Segment Start: Given entries

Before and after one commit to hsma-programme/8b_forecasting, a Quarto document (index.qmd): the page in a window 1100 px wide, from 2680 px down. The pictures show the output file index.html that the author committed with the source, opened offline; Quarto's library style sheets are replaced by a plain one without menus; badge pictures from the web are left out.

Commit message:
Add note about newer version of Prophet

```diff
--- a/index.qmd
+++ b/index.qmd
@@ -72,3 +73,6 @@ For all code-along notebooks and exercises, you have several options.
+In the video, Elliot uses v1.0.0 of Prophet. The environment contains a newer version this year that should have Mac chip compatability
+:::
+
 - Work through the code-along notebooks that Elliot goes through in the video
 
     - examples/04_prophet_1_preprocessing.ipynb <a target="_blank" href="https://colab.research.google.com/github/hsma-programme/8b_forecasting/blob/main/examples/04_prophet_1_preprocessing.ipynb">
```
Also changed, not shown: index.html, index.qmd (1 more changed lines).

Segment End: Given entries
Segment Start: Given entries

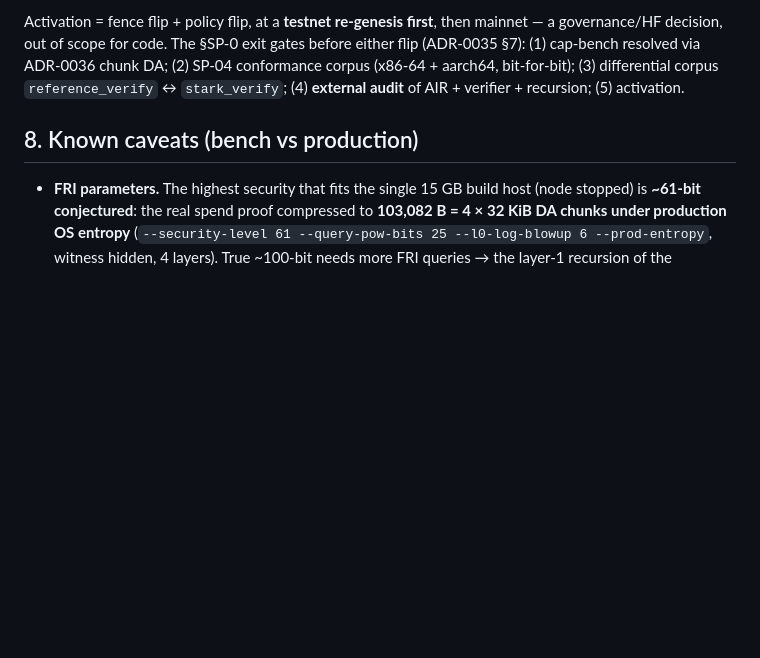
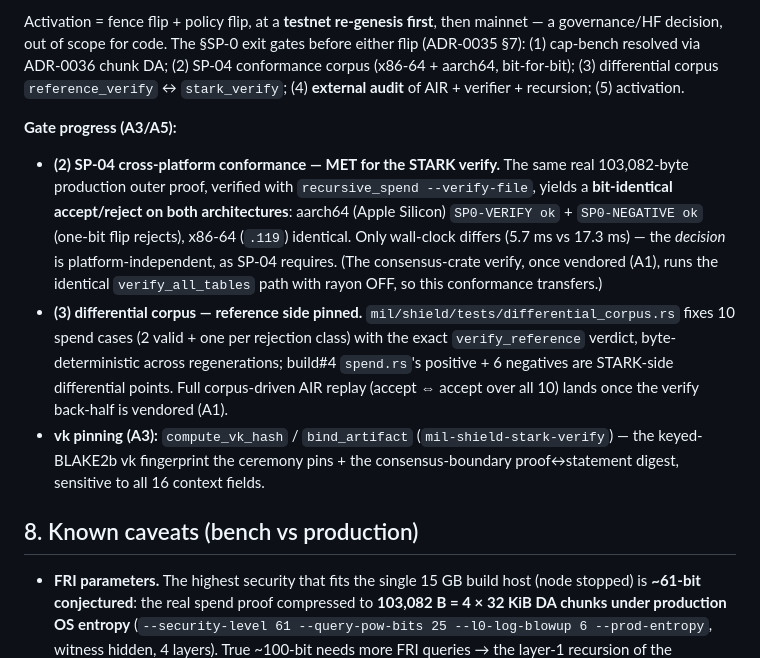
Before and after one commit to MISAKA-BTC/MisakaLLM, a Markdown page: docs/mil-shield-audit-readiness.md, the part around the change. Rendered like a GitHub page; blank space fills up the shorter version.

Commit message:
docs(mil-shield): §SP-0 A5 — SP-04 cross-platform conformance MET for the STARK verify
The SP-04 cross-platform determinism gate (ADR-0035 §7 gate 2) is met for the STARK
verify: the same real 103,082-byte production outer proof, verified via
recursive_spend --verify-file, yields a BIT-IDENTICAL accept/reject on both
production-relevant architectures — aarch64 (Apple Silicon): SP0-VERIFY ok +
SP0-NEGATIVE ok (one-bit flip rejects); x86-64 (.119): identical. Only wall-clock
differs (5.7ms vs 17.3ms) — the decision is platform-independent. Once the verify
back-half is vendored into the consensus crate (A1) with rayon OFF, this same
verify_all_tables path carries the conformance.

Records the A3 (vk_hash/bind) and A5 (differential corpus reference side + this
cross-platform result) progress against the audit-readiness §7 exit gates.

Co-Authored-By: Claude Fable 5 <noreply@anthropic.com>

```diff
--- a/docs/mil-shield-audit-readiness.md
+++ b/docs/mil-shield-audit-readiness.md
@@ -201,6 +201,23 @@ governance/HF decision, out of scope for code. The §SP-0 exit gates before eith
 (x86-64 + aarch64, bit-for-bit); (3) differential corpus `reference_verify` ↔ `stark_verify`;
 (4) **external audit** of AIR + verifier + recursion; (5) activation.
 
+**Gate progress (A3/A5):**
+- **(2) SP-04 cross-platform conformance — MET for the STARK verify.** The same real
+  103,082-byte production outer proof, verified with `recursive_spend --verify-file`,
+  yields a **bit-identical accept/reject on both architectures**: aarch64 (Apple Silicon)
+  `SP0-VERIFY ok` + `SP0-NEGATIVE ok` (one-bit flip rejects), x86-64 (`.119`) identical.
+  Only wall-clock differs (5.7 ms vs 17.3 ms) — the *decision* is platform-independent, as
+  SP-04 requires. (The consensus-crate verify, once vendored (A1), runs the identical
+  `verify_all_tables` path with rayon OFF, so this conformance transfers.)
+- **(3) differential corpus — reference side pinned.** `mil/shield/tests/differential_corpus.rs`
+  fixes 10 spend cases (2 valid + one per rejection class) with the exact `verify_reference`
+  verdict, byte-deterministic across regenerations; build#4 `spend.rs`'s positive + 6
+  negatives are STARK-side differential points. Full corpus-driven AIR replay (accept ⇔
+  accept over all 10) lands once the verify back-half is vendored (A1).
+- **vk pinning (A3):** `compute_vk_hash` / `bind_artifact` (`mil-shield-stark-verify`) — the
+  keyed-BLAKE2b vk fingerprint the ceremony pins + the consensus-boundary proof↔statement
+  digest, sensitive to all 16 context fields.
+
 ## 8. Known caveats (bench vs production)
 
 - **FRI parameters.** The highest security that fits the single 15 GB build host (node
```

Segment End: Given entries

● Required work
The lines you need are those containing "exit"; find them in the records and copy them.

● Finished task
cross-platform result) progress against the audit-readiness §7 exit gates.
@@ -201,6 +201,23 @@ governance/HF decision, out of scope for code. The §SP-0 exit gates before eith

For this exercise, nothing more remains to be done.